**Aim of the task:** Search the data for the word "FILTER" and copy each line that has it.
Record extracts section start
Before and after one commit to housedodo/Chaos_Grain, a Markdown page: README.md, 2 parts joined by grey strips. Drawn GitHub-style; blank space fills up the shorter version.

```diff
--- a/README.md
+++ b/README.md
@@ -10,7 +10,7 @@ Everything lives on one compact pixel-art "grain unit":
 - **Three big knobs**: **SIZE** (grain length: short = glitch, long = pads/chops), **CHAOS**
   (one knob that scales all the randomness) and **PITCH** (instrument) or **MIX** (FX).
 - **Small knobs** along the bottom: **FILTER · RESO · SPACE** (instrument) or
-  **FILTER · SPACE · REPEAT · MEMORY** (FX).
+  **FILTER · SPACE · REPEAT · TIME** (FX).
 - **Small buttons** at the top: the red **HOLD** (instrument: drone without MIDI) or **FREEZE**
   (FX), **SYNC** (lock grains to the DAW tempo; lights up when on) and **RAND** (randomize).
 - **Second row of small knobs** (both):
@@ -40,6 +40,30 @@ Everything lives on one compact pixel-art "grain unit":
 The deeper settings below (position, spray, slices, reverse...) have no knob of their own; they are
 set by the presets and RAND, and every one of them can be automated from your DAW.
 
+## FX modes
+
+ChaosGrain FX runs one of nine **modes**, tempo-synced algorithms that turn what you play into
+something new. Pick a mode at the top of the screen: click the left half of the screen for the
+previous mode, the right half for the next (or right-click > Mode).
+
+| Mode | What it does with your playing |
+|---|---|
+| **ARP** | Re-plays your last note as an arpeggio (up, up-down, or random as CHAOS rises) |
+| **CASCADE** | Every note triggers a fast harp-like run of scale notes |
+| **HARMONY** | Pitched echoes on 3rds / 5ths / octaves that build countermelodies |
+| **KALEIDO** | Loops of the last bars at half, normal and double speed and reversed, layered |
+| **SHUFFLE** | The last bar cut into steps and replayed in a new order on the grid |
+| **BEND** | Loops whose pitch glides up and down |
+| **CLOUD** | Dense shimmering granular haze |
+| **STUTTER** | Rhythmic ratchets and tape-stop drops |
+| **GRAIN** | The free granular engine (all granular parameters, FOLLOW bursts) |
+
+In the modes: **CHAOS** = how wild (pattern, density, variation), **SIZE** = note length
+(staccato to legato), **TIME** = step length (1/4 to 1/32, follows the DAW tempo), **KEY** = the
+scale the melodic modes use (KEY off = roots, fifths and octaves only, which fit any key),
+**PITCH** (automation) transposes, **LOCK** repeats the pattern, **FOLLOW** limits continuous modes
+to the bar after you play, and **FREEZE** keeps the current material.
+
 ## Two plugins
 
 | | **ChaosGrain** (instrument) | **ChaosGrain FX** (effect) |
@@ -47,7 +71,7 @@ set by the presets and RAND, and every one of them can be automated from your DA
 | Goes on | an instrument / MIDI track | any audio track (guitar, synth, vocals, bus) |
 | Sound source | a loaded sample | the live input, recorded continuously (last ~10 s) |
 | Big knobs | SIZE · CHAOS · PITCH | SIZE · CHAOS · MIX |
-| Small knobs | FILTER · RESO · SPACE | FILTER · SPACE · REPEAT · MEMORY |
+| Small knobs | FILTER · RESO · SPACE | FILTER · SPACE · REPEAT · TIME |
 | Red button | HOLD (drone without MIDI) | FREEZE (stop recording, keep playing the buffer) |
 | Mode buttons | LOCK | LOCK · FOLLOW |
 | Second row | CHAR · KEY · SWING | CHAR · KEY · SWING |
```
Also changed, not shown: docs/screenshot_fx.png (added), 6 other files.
Record extracts section end
**Exercise result:**
 - **Small knobs** along the bottom: **FILTER · RESO · SPACE** (instrument) or
-  **FILTER · SPACE · REPEAT · MEMORY** (FX).
+  **FILTER · SPACE · REPEAT · TIME** (FX).
-| Small knobs | FILTER · RESO · SPACE | FILTER · SPACE · REPEAT · MEMORY |
+| Small knobs | FILTER · RESO · SPACE | FILTER · SPACE · REPEAT · TIME |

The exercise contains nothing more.